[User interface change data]

- Opening Delimiter -

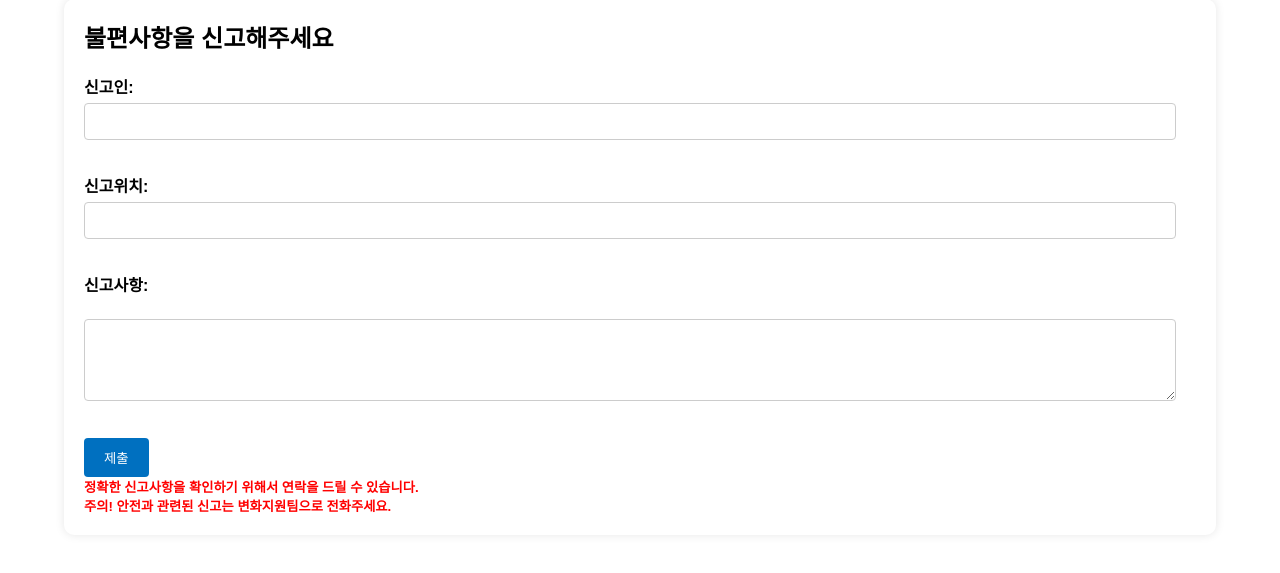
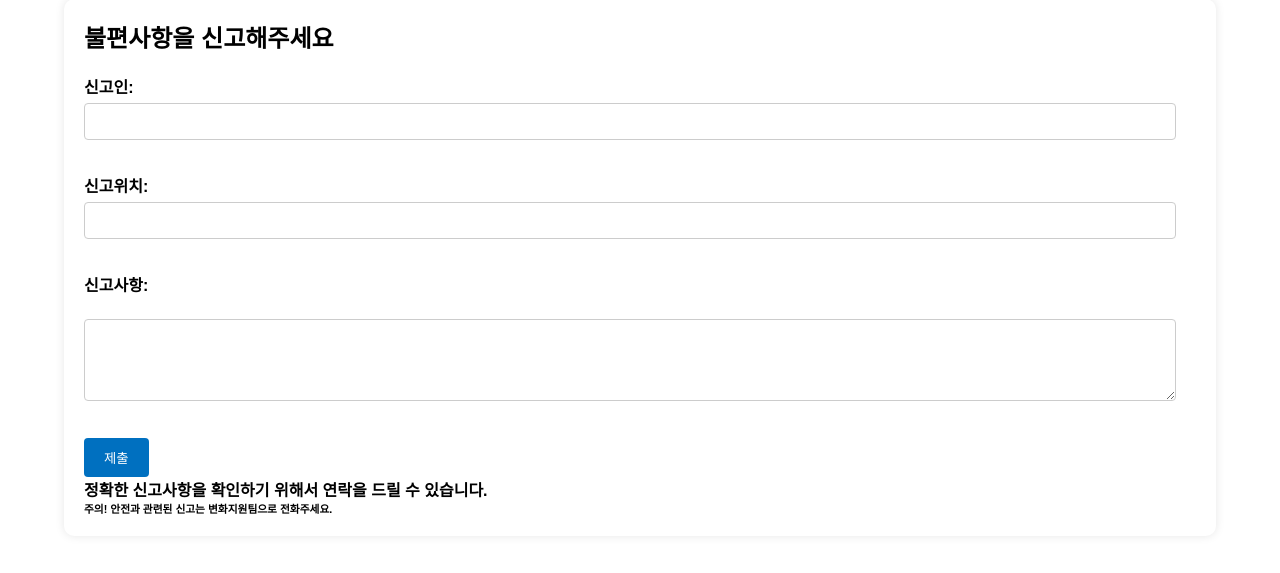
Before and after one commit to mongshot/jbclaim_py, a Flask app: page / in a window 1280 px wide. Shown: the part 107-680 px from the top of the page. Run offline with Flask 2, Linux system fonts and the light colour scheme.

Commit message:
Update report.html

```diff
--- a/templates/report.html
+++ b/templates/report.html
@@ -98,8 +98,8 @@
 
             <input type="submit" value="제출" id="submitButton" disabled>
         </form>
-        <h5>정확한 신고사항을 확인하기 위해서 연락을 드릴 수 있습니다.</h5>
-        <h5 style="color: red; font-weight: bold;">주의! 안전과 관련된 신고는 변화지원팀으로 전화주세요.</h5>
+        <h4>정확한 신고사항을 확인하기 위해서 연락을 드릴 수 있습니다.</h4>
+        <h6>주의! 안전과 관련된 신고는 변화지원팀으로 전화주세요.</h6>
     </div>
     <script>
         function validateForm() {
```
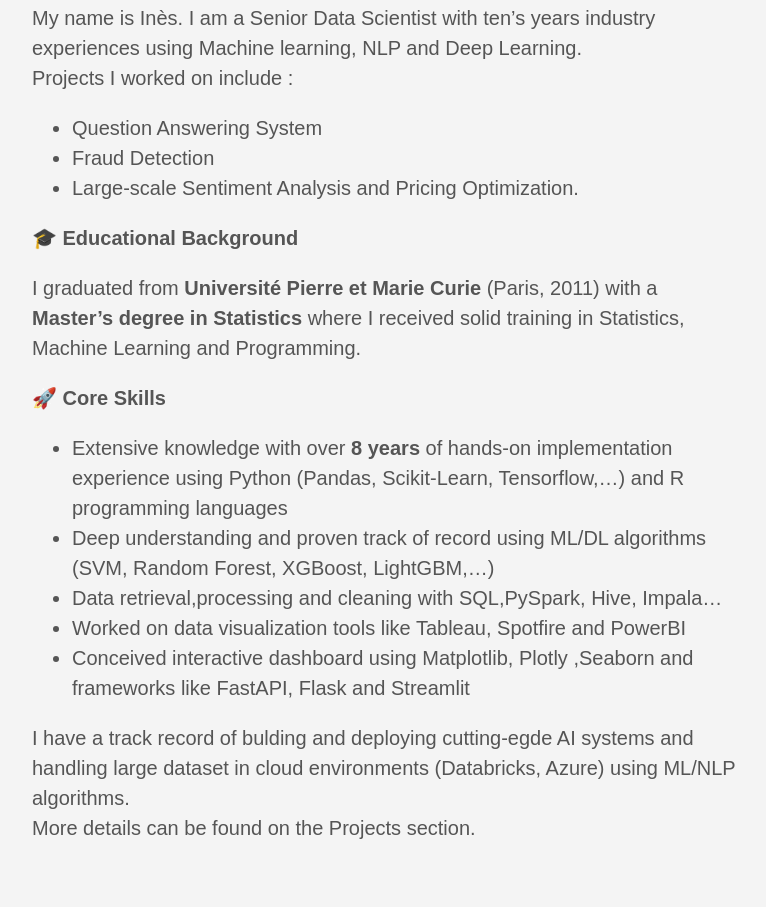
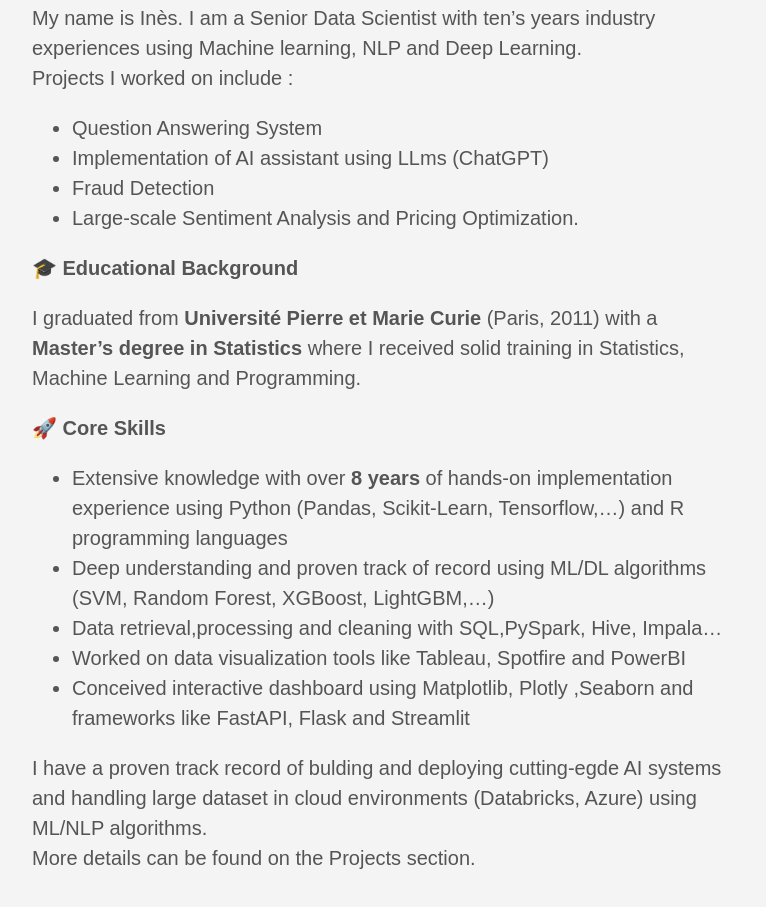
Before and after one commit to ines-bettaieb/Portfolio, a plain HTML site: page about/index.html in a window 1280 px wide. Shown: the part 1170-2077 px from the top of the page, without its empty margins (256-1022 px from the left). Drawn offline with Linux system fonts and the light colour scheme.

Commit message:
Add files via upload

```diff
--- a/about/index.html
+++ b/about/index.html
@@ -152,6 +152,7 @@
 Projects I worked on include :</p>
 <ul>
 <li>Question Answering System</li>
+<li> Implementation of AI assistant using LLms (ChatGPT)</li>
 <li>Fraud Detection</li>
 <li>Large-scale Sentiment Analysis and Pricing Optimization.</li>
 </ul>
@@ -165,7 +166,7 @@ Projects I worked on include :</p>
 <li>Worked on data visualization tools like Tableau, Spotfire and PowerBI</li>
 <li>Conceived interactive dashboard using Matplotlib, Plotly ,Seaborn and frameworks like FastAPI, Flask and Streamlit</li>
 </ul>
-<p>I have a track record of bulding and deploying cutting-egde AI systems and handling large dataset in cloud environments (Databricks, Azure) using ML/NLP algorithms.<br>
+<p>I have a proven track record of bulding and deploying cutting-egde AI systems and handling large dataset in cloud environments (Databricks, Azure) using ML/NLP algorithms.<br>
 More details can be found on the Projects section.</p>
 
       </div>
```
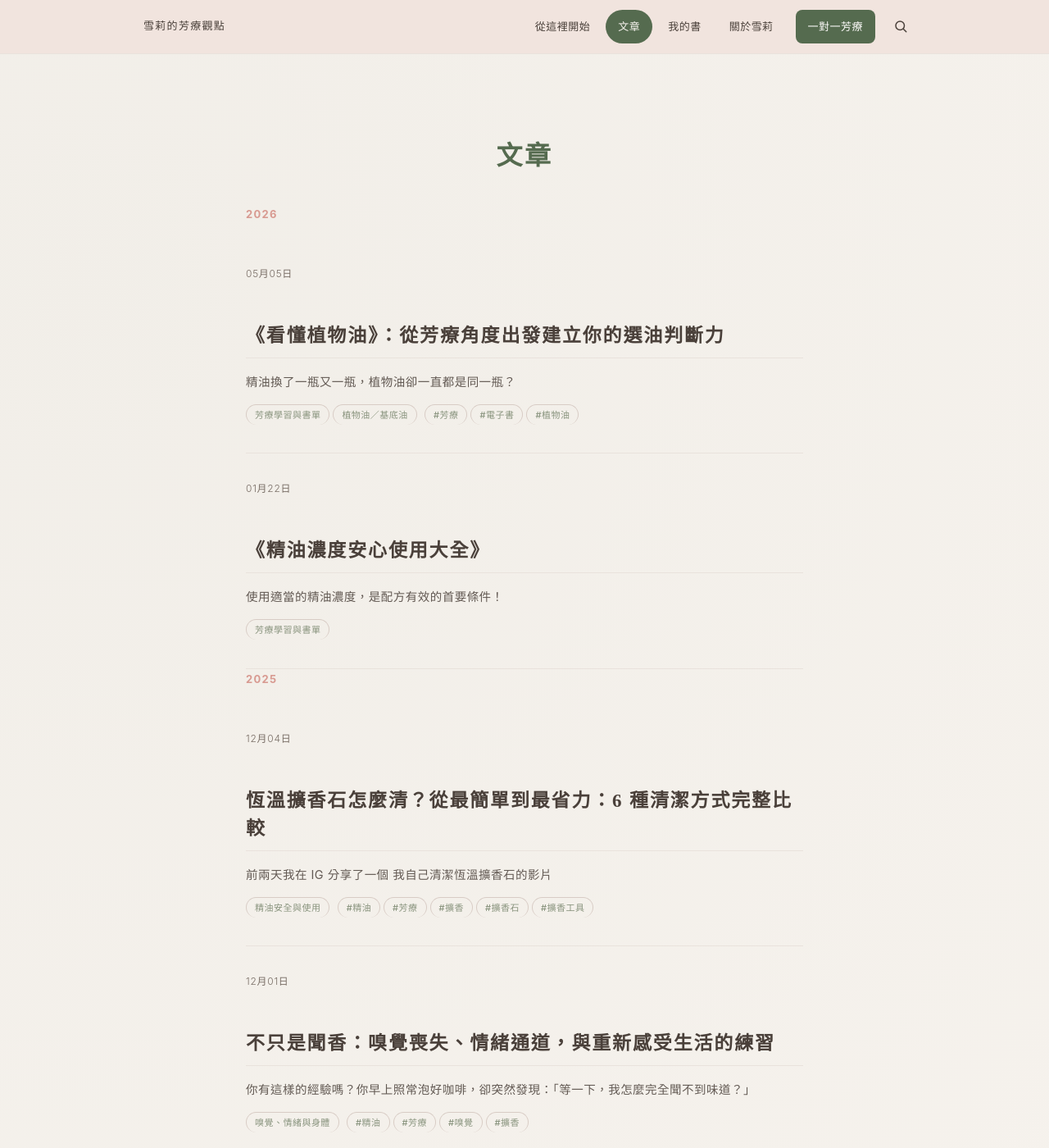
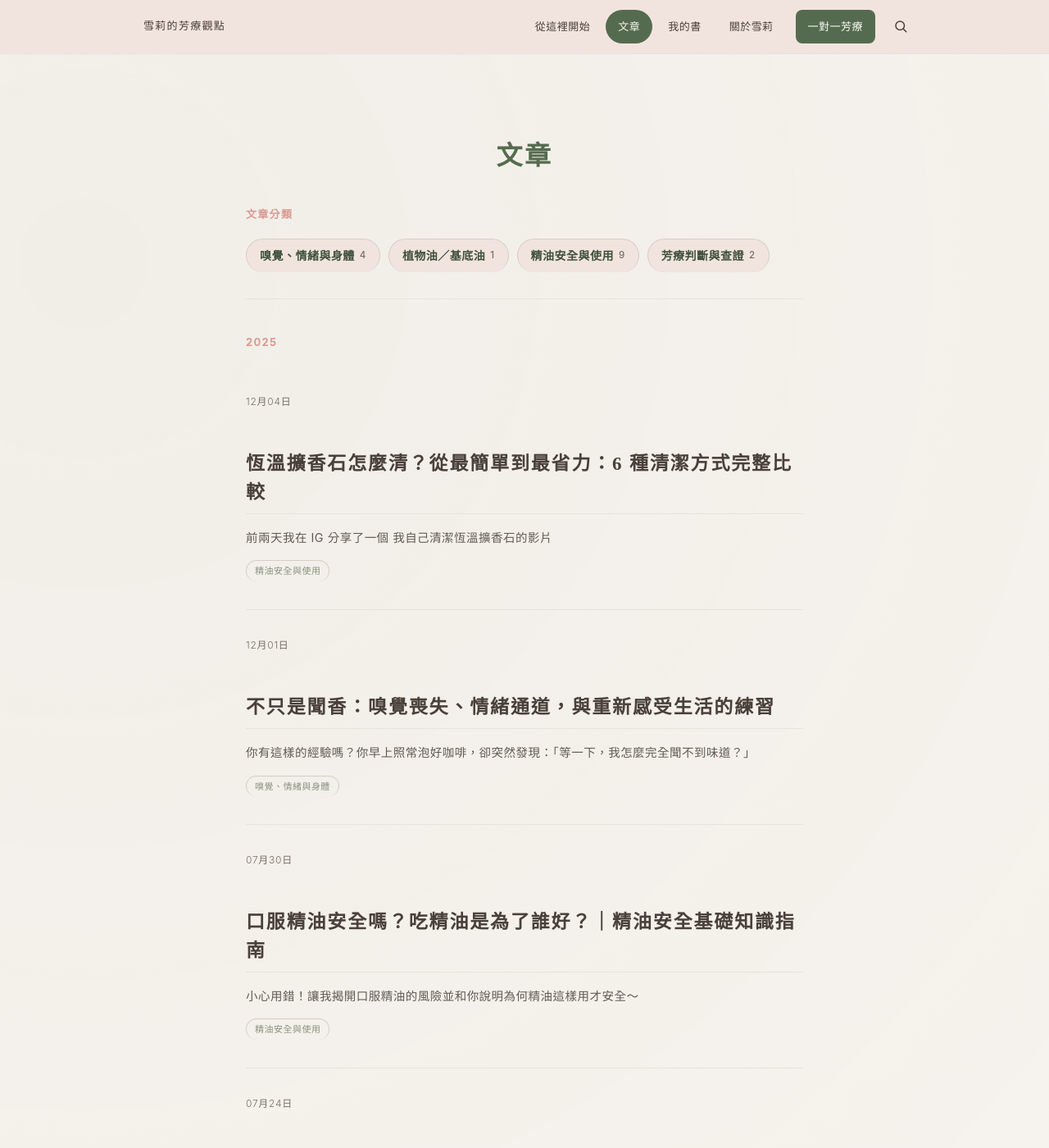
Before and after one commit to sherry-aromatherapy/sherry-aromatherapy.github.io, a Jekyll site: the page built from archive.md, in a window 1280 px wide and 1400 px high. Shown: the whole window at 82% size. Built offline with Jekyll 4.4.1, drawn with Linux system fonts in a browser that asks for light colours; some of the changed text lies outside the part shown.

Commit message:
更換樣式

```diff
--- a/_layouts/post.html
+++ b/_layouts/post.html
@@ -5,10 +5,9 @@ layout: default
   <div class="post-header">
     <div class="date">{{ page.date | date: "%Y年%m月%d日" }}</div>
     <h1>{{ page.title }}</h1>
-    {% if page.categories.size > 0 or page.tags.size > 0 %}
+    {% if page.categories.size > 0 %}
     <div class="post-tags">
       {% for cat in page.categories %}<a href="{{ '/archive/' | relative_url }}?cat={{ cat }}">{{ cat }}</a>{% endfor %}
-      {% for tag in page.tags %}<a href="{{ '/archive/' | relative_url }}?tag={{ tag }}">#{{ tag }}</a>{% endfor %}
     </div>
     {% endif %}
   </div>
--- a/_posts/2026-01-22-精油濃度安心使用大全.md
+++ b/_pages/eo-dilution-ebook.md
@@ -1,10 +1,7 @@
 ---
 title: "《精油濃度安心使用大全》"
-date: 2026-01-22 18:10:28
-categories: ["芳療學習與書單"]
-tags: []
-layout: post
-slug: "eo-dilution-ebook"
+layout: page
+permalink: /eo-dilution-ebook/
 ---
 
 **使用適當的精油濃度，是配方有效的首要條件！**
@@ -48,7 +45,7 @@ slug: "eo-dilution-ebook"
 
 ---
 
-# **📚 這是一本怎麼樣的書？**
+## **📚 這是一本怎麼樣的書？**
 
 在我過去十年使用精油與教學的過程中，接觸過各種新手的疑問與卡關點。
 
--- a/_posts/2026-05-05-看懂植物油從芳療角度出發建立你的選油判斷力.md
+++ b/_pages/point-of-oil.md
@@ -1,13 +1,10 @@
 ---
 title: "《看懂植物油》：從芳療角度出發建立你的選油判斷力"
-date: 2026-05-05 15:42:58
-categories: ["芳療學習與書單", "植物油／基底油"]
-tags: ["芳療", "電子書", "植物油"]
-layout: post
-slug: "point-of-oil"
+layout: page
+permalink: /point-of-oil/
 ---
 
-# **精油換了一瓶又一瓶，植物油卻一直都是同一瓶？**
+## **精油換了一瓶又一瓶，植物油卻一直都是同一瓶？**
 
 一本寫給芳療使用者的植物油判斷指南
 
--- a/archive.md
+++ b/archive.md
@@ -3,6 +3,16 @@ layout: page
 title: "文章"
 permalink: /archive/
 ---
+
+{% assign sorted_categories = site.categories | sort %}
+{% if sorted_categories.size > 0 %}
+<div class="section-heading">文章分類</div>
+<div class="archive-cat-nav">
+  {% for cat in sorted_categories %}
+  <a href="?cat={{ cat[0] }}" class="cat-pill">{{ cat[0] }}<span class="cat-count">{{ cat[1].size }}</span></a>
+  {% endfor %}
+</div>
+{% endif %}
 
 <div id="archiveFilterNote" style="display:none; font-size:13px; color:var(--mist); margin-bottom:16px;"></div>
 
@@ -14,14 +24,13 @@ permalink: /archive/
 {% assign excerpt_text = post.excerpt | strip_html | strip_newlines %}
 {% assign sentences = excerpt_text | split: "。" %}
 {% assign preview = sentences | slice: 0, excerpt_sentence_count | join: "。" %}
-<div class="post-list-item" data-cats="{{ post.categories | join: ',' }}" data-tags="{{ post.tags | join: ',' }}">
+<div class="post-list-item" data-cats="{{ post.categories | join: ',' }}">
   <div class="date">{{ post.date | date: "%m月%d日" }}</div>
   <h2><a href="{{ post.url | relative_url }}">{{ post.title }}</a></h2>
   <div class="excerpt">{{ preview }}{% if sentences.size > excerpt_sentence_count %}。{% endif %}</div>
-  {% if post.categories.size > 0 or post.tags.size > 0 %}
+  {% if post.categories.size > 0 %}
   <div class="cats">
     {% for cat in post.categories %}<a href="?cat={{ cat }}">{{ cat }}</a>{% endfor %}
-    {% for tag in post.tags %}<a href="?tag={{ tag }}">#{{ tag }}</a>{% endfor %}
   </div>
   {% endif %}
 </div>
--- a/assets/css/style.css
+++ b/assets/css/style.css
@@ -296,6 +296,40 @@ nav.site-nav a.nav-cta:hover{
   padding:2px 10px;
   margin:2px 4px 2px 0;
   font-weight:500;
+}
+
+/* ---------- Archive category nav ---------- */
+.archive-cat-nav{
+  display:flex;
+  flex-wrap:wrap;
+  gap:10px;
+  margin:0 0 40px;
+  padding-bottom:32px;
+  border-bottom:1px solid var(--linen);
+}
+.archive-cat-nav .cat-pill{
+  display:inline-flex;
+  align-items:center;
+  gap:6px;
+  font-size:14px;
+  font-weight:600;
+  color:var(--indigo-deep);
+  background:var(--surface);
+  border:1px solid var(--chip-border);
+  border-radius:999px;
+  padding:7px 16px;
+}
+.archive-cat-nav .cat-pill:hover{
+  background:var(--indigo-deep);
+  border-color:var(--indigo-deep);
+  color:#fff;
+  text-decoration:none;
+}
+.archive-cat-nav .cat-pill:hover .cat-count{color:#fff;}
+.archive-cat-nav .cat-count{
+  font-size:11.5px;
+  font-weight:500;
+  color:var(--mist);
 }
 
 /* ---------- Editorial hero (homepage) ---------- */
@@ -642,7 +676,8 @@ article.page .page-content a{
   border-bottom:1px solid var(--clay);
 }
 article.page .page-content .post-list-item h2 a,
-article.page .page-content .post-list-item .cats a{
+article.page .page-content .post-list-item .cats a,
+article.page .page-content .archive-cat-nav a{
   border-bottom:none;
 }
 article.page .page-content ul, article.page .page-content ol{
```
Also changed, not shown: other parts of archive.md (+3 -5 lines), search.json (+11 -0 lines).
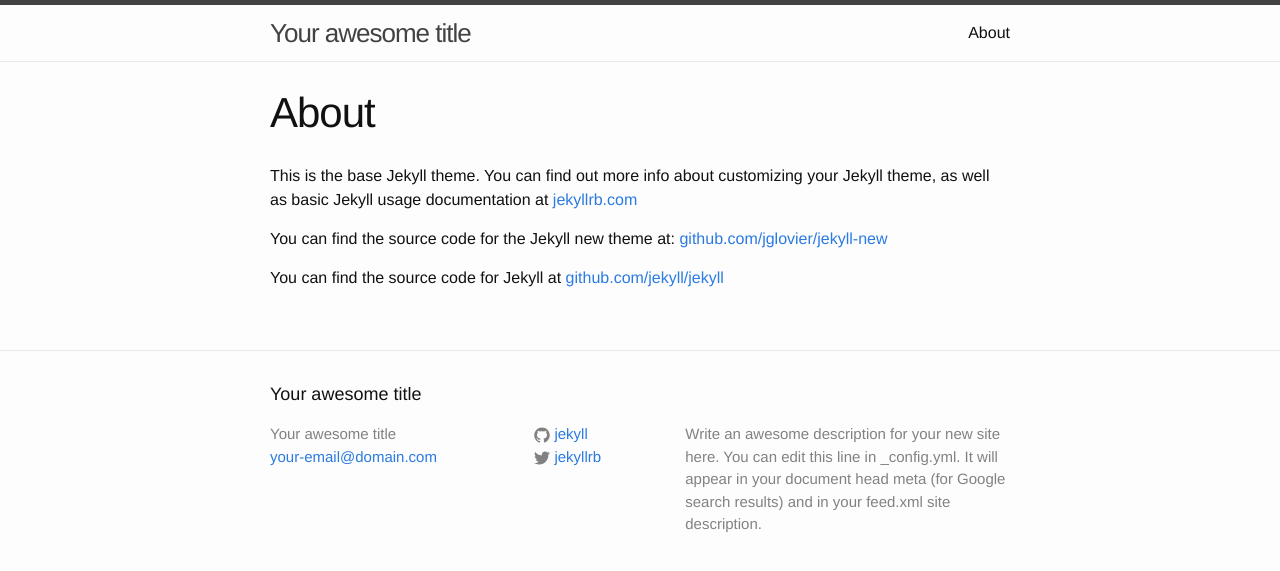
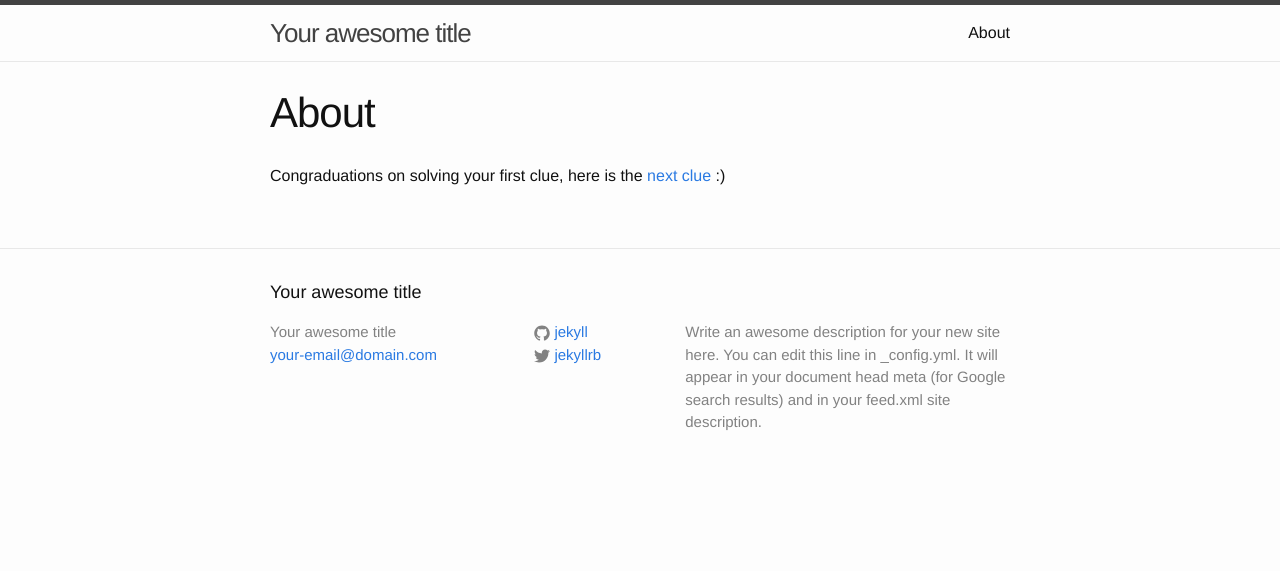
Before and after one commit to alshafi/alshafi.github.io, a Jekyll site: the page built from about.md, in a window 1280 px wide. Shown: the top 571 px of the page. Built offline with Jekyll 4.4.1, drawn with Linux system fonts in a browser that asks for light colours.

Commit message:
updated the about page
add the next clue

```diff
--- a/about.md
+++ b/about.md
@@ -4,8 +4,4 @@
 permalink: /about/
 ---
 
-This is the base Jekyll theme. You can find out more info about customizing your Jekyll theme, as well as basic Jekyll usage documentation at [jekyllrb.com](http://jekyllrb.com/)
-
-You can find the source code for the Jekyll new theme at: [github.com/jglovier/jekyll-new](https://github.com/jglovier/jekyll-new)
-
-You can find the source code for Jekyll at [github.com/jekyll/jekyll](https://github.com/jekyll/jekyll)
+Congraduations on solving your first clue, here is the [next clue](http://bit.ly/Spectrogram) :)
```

- Closing Delimiter -

### Task description
Please give the number of lines above that contain "site", without any other words.

### Problem solution
5